Thursday, 18 October 2007

Freesia: Icy Tears (2007) - Japan

Director: Kazuyoshi Kumakiri
Starring: Tetsuji Tamayama, Hidetoshi Nishijima, Tsugumi
Running Time: 103mins

‘Freesia: Icy Tears’ (Bullet Over Tears in Hong Kong) is a thriller set sometime in the near future of Japan, where the Edo Period custom of revenge taken upon those who commit crimes has been passed as a government law. It is based on the popular manga series by Jiro Matsumoto, making it the second manga adaption in succession that director Kazuyoshi Kumakiri has helmed. His last feature ‘Green Mind Metal Bats’ also came from comic roots.

The film opens with a little girl and an army officer running through some woods, as aeroplanes fly over-head and a tannoy counts down to the dropping of a bomb. The use of hand-held cameras, shaking as they follow the little girl through the woods tells of the impending doom of the situation as she desperately tries to get away from the line of fire. As the count finally drops to zero, an explosion occurs and the area freezes over. We see the little girl trying to help a boy who is engulfed by the ice, begging the army officer, who was knocked to the ground during the explosion, to help her.

Fast forward to the present and we are informed of the ‘Act of Vengeance’, a new government rule that allows those affected by crimes to hire professional killers to kill those responsible. The person slated for execution can hire a bodyguard to protect them during the attack and if they survive, they are free to walk.
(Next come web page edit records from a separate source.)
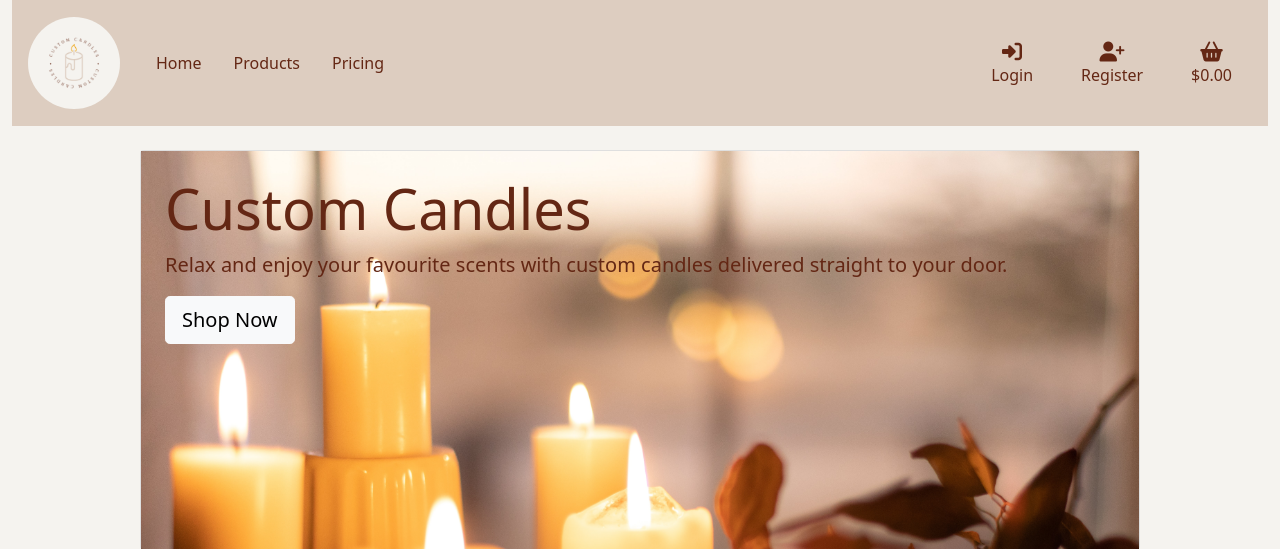
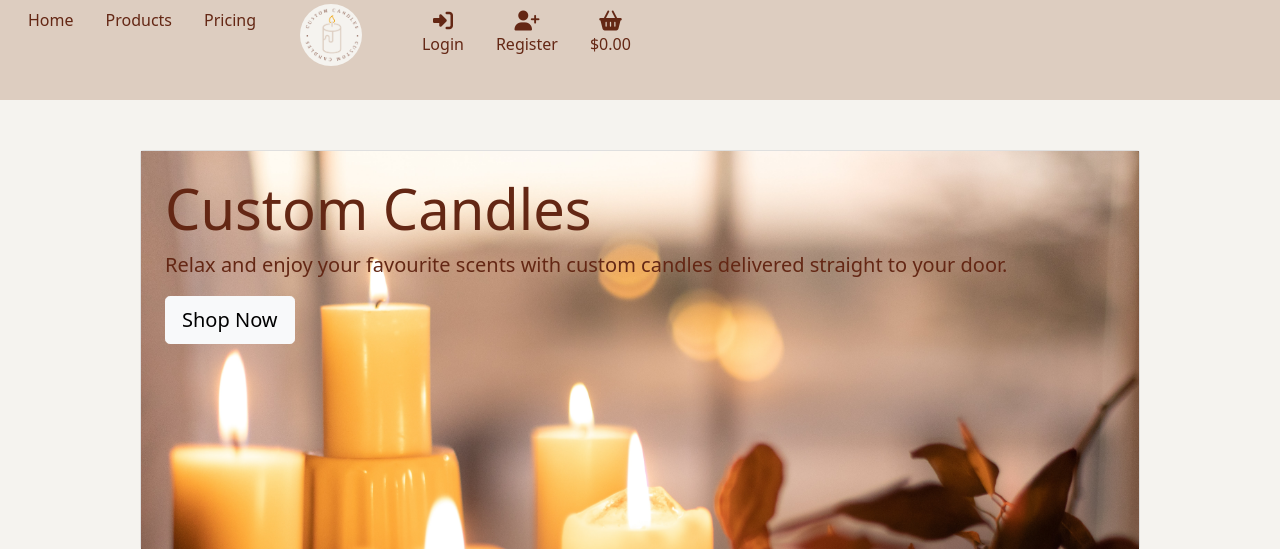
Before and after one commit to Code-Institute-Submissions/custom_candles, a Django app: page / in a window 1280 px wide. Shown: the top 549 px of the page. Run offline with Django 3.2, Linux system fonts and the light colour scheme; some libraries are stand-ins or nearby versions.

Commit message:
update navbar

```diff
--- a/templates/base.html
+++ b/templates/base.html
@@ -28,13 +28,14 @@
 </head>
 
 <body>
-    <header class="container-fluid fixed-top">
-        <nav class="navbar navbar-expand-lg">
-            <div class="container-fluid">
-                <a href="" class="navbar-brand"> <img src="../media/logo.png" class="rounded-circle align-self-center p-1" alt="logo"
-                        height=100 width=100></a>
-                <button class="navbar-toggler" type="button" data-bs-toggle="collapse" data-bs-target="#navbarNav"
-                    aria-controls="navbarNav" aria-expanded="false" aria-label="Toggle navigation">
+    <header>
+        <nav class="navbar navbar-expand-lg fixed-top" style="height: 100px;">
+            <div class="container-fluid fixed-top">
+                <div class="row justify-content-between">
+                    <div class="col">
+                        <button class="navbar-toggler" type="button" data-bs-toggle="collapse"
+                            data-bs-target="#navbarNav" aria-controls="navbarNav" aria-expanded="false"
+                            aria-label="Toggle navigation">
                             <span class="navbar-toggler-icon"></span>
                         </button>
                         <div class="collapse navbar-collapse" id="navbarNav">
@@ -49,17 +50,24 @@
                                     <a class="nav-link" href="#">Pricing</a>
                                 </li>
                             </ul>
-                    <ul class="nav justify-content-end">
+                        </div>
+                    </div>
+                    <div class="col">
+                        <a href="" class="navbar-brand"> <img src="../media/logo1.png"
+                                class="rounded-circle align-self-center p-1" alt="logo" height=70 width=70></a>
+                    </div>
+                    <div class="col">
+                        <ul class="navbar-nav me-auto mb-2 mb-lg-0">
                             {% if request.user.is_authenticated %}
                             <li class="nav-item mx-2">
                                 <a class="nav-link" href="#">My Account</a>
                             </li>
                             <li class="nav-item mx-2">
-                            <a class="nav-link" href="#">Logout</a>
+                                <a class="nav-link" href="{% url 'account_logout' %}">Logout</a>
                             </li>
                             {% else %}
                             <li class="nav-item mx-2">
-                            <a class="nav-link" aria-current="page" href="#">
+                                <a class="nav-link" aria-current="page" href="{% url 'account_login' %}">
                                     <div class="text-center">
                                         <div><i class="fas fa-sign-in-alt fa-lg"></i></div>
                                         <p class="my-0">
@@ -69,7 +77,7 @@
                                 </a>
                             </li>
                             <li class="nav-item mx-2">
-                            <a class="nav-link" href="#">
+                                <a class="nav-link" href="{% url 'account_signup' %}">
                                     <div class="text-center">
                                         <div><i class="fas fa-user-plus fa-lg"></i></div>
                                         <p class="my-0">
@@ -97,10 +105,11 @@
                         </ul>
                     </div>
                 </div>
+            </div>
+        </nav>
+    </header>
 
-        </nav>
 
-    </header>
 
     {% if messages %}
     <div class="message-container"></div>
```
Also changed, not shown: static/css/base.css (+40 -25 lines), media/logo1.png (added), templates/includes/mobile-top-header.html (added). Lines whose indentation alone changed are shown as unchanged.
We focus on a group of professional killers on a mission to kill a criminal, who it seems has murdered the child and grandchild of a middle-age man, who sits in a car clutching their photo whilst he awaits the outcome of the killing attempt. There are three killers tasked with the job, including one new recruit named Hiroshi Kanou. Although he seems quiet in the build up to the ambush, once they get inside the victims home, Kanou shows deadly accuracy as he kills the bodyguard and the victim’s girlfriend inside the flat and then follows the victim outside to deliver the final bullet to the brain.

Mariko Higuchi, the women responsible for handing out the killing assignments at the Retaliation Agency for whom Kanou is hired, takes a special interest in the case of one man, Sergeant Iwazaki. It turns out that she is the girl that survived the freeze bomb experiment, where twenty-nine of her fellow orphans perished. Iwazaki confessed to the crime, but is disabled and therefore vengeance is not required. His son Toshio Iwazaki was one of two young soldiers who oversaw the freeze bombing and is therefore the one who will be victim to the revenge attack.

Kanou has history with both Toshio Iwazaki and Mariko and after the frenetic opening half of the film, the relationship between these three characters takes precedent in the slower pace of the second half. Kanou, who is emotionally cold through the majority of the film, opens up somewhat as it continues, although not to the point where the viewer emphasizes with his plight. The emotional aspect is better portrayed through Toshio and Mariko, as we learn more about their motivations as the film progresses.

As mentioned, Kanou is very emotionless for the majority of ‘Icy Tears’, with some excellent scenes popping up all through the film to illustrate this. The standout scene comes when Kanou is sat in a restaurant eating, whilst an anti-war parade goes on in the street. When the protesters clash with police, things turn violent, with people being beaten up right outside the restaurant windows. Kanou does not even bat an eyelid during the whole incident, continuing to eat his meal as if oblivious to the action going on around him. There is a comedic element to this scene, which is prevalent throughout, due to various situations, usually involving Kanou and his fellow hired killers.

Kumakiri’s film includes many a homage to 1970s action films, which have clearly been an influence on the director. The aforementioned hand-held camera filming is used a lot, specifically in the gun battle scenes at each of the executions. The music has flair to it, bordering on campness, which is again very symptomatic of films from that era. Also, in the opening scene of the movie, the visual effect of the bomb explosion is terribly unrealistic and almost laughable compared to modern day effects. Whether this was intended as a homage or was just due to a low-budget is anyone’s guess, but it certainly fits the other 70s aspects of the film perfectly.

‘Freesia: Icy Tears’ is a difficult film to review, simply because it is hard to truly relate to any of the characters, especially Kanou, who is the nominated lead throughout. This is not a reflection on the acting, which is universally excellent, but is due to the plot in which the characters are encased. This may be an unfair criticism, as Kanou’s coldness is mainly due to his circumstances, which reveal themselves in the second half of the film. However, this could be enough to put some people off watching ‘Icy Tears’, if they like to able to relate to the characters of a film.

In the end, ‘Icy Tears’ is a decent enough thriller, which packs action and emotion neatly into its running time. It is by no means a masterpiece, but it is a competently produced film that will easily hold your attention from start to finish.

Buy the Japanese DVD (English subtitles) now from Play-Asia.